Fr0zen lost because, exactly like in the third game, he just couldn't draw Ultimate Infestation. By the time he did, Tom was several Jades ahead and the board was beyond hope. The irony is Tom snap-kept an Ultimate Infestation in the mulligan, while Fr0zen pitched both of his Ultimate Infestations only to struggle to find them again. Plenty of viewers said he threw the match with that mulligan, that the final game was over before it started. Fr0zen disagrees. 

"Tom's strategy was pretty standard. It definitely over-performed," he says. "In my experience, the first person who plays Ultimate Infestation generally wins the matchup. Versus Sintolol, I played UI first, so I was able to get super strong turns afterward and just snowball. But in that game, we both drew an equal amount of ramp. So I think it's not just drawing Ultimate Infestation, and the chances of drawing it are already high enough. You draw Ultimate Infestation around 65 percent of the time. Getting ramp is most likely more important.

He was definitely pretty fortunate


"I think UI shouldn't be a keep by itself. Of course, if you have Wild Growth, Nourish, UI, a hand like that is amazing. I don't mind keeping UI in your opening hand if you have ramp, even Wild Growth or Jade Blossom with UI is pretty reasonable. You draw UI more than you draw ramp by the turn you can play it. You only have two turns to draw your ramp, so I think drawing the ramp is more important." 

Fr0zen's starting draw was two Ultimate Infestation and two Swipe. In other words, four bricks. Tom had Jade Idol, Oaken Summons and Ultimate Infestation. Fr0zen mulliganed everything and redrew Spreading Plague, Jade Blossom, Branching Paths and Jade Behemoth. Tom kept his Ultimate Infestation and pitched his other two cards, redrawing into Branching Paths and Wild Growth. Tom drew Jade Blossom on his first turn, while Fr0zen drew Nourish. 

"If I didn't hit any ramp, I just hero power, pass, hero power, pass," he continues. "My opponent ramps, I'm on like six mana, and he plays UI? There's no way I can win. I agree UI is the card that wins the matchup, but the question is, if you're behind by three or four mana, can UI bring you back into the game if your opponent doesn't have it? Let's say they ramp into ramp and they don't have UI. Can UI bring you back? I would think not, because you basically give up two turns worth of mana. And if your opponent had the nut Jade curve, I don't know if you could last until turn 10. It's definitely debatable. 

"I saw on Reddit where they tested the matchup like 30 times. That's definitely not a big enough sample to determine if UI is a keep in the mirror. Something like that, you need 400 or 500 games of data to figure out. It's so easy to low-roll or high-roll. He was definitely pretty fortunate to draw ramp into ramp into UI." 

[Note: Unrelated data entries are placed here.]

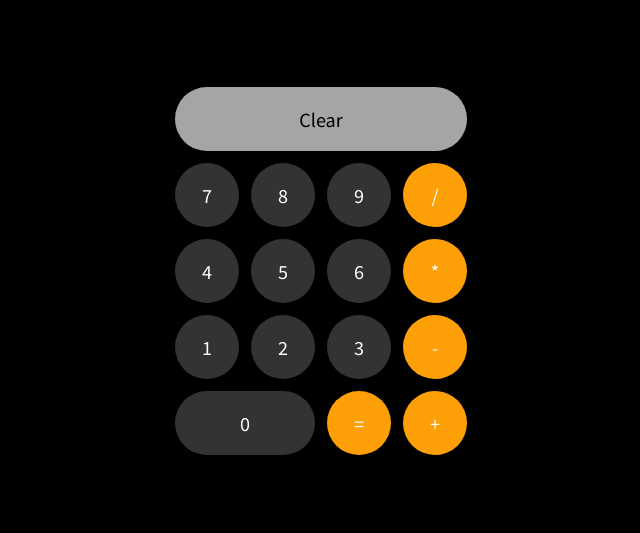
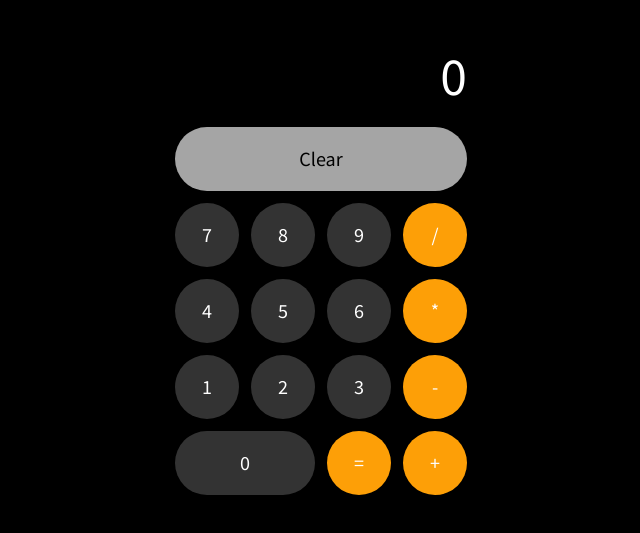
Before and after one commit to ndaemy/selfstudy_rxjs-react, a React (Create React App) app: page / in a window 1280 px wide. Shown: the part 129-662 px from the top of the page, without its empty margins (319-959 px from the left). Built offline with nearby package versions, Linux system fonts and the light colour scheme.

Commit message:
What is wrong?

```diff
--- a/src/App.tsx
+++ b/src/App.tsx
@@ -1,11 +1,13 @@
 import styled from '@emotion/styled';
-import { useEffect } from 'react';
+import { useEffect, useState } from 'react';
 import { Subject } from 'rxjs';
 
 import Numpads from 'components/Numpads';
+import Result from 'components/Result';
 
 const FullScreen = styled.div`
   display: flex;
+  flex-direction: column;
   align-items: center;
   justify-content: center;
   background: black;
@@ -13,18 +15,71 @@ const FullScreen = styled.div`
   height: 100vh;
 `;
 
-const calculator = new Subject<string | number>();
+const calculator$ = new Subject<string>();
+const calculation$ = new Subject<string | number>();
 
 function App() {
+  const [currentNum, setCurrentNum] = useState(0);
+  const [operator, setOperator] = useState<string>('');
+  const [calculation, setCalculation] = useState<(string | number)[]>([]);
+
   useEffect(() => {
-    calculator.subscribe(v => {
-      console.log(v);
+    calculator$.subscribe(v => {
+      if (v === 'Clear') {
+        setCurrentNum(0);
+        setCalculation([]);
+        setOperator('');
+      }
+
+      // 연산자면
+      if (isNaN(+v)) {
+        setOperator(v);
+        console.log(currentNum);
+        calculation$.next(currentNum);
+      }
+
+      if (!isNaN(+v)) {
+        // 숫자면 연산자에 유무/타입에 따라 switch case
+        switch (operator) {
+          case '+':
+            console.log('이전이 +였던 숫자');
+            setCurrentNum(+v);
+            setOperator('');
+            calculation$.next(operator);
+            break;
+
+          case '-':
+            break;
+
+          case '*':
+            break;
+
+          case '/':
+            break;
+
+          case '=':
+            break;
+
+          default:
+            console.log('그냥 숫자');
+            console.log(operator);
+            setCurrentNum(currentNum * 10 + +v);
+            break;
+        }
+      }
+    });
+  }, [operator, currentNum]);
+
+  useEffect(() => {
+    calculation$.subscribe(v => {
+      setCalculation(prev => [...prev, v]);
     });
   }, []);
 
   return (
     <FullScreen>
-      <Numpads calculator={calculator} />
+      <Result currentNum={currentNum} />
+      <Numpads calculator={calculator$} operator={operator} />
     </FullScreen>
   );
 }
--- a/src/components/Numpads.tsx
+++ b/src/components/Numpads.tsx
@@ -1,5 +1,5 @@
 import styled from '@emotion/styled';
-import React, { MouseEvent } from 'react';
+import { MouseEvent } from 'react';
 import { Subject } from 'rxjs';
 
 interface ButtonProps {
@@ -7,8 +7,13 @@ interface ButtonProps {
   column?: number;
 }
 
+interface OperatorButtonProps {
+  reverse?: boolean;
+}
+
 interface NumpadsProps {
-  calculator: Subject<string | number>;
+  calculator: Subject<string>;
+  operator: string;
 }
 
 const Self = styled.div`
@@ -35,43 +40,60 @@ const Button = styled.button<ButtonProps>`
   grid-column: span ${props => props.column || 1};
 `;
 
-function Numpads({ calculator }: NumpadsProps) {
+const OperatorButton = styled.button<OperatorButtonProps>`
+  font-size: 18px;
+  background: ${props => (props.reverse ? 'white' : '#fd9f07')};
+  width: 64px;
+  height: 64px;
+  margin: 0 auto;
+  padding: 0;
+  border-radius: 32px;
+
+  color: ${props => (props.reverse ? '#fd9f07' : 'white')};
+`;
+
+function Numpads({ calculator, operator }: NumpadsProps) {
   function handleClick(e: MouseEvent<HTMLButtonElement>) {
     calculator.next(e.currentTarget.innerText);
   }
 
   return (
     <Self>
-      <Button background={'#a5a5a5'} color='#000' column={4}>
+      <Button
+        background={'#a5a5a5'}
+        color='#000'
+        column={4}
+        onClick={handleClick}
+      >
         Clear
       </Button>
       <Button onClick={handleClick}>7</Button>
       <Button onClick={handleClick}>8</Button>
       <Button onClick={handleClick}>9</Button>
-      <Button background={'#fd9f07'} onClick={handleClick}>
+      <OperatorButton reverse={operator === '/'} onClick={handleClick}>
         /
-      </Button>
+      </OperatorButton>
       <Button onClick={handleClick}>4</Button>
       <Button onClick={handleClick}>5</Button>
       <Button onClick={handleClick}>6</Button>
-      <Button background={'#fd9f07'} onClick={handleClick}>
+      <OperatorButton reverse={operator === '*'} onClick={handleClick}>
         *
-      </Button>
+      </OperatorButton>
       <Button onClick={handleClick}>1</Button>
       <Button onClick={handleClick}>2</Button>
       <Button onClick={handleClick}>3</Button>
-      <Button background={'#fd9f07'} onClick={handleClick}>
+      <OperatorButton reverse={operator === '-'} onClick={handleClick}>
         -
-      </Button>
+      </OperatorButton>
       <Button column={2} onClick={handleClick}>
         0
       </Button>
-      <Button background={'#fd9f07'} onClick={handleClick}>
+      <OperatorButton reverse={operator === '='} onClick={handleClick}>
         =
-      </Button>
-      <Button background={'#fd9f07'} onClick={handleClick}>
+      </OperatorButton>
+      <OperatorButton reverse={operator === '+'} onClick={handleClick}>
         +
-      </Button>
+      </OperatorButton>
     </Self>
   );
 }
--- /dev/null
+++ b/src/components/Result.tsx
@@ -0,0 +1,18 @@
+import styled from '@emotion/styled';
+
+interface ResultProps {
+  currentNum: number;
+}
+
+const Self = styled.div`
+  width: 292px;
+  text-align: right;
+  font-size: 48px;
+  margin: 0 0 24px;
+`;
+
+function Result({ currentNum }: ResultProps) {
+  return <Self>{currentNum}</Self>;
+}
+
+export default Result;
```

Fr0zen reckons he was right to prioritize ramp, and that Tom was reckless to bet it all on Ultimate Infestation. But in the end, luck favored Tom. Fr0zen mulliganed for ramp and low-rolled drawing into Ultimate Infestation, while Tom mulliganed for Ultimate Infestation and high-rolled drawing into ramp. That hindsight doesn't necessarily mean Fr0zen was wrong. It's just hindsight, and that's just Hearthstone. 

Austin Wood
Staff writer, GamesRadar

Austin freelanced for PC Gamer, Eurogamer, IGN, Sports Illustrated, and more while finishing his journalism degree, and has been a full-time writer at PC Gamer's sister publication GamesRadar+ since 2019. They've yet to realize that his position as a staff writer is just a cover-up for his career-spanning Destiny column, and he's kept the ruse going with a focus on news, the occasional feature, and as much Genshin Impact as he can get away with.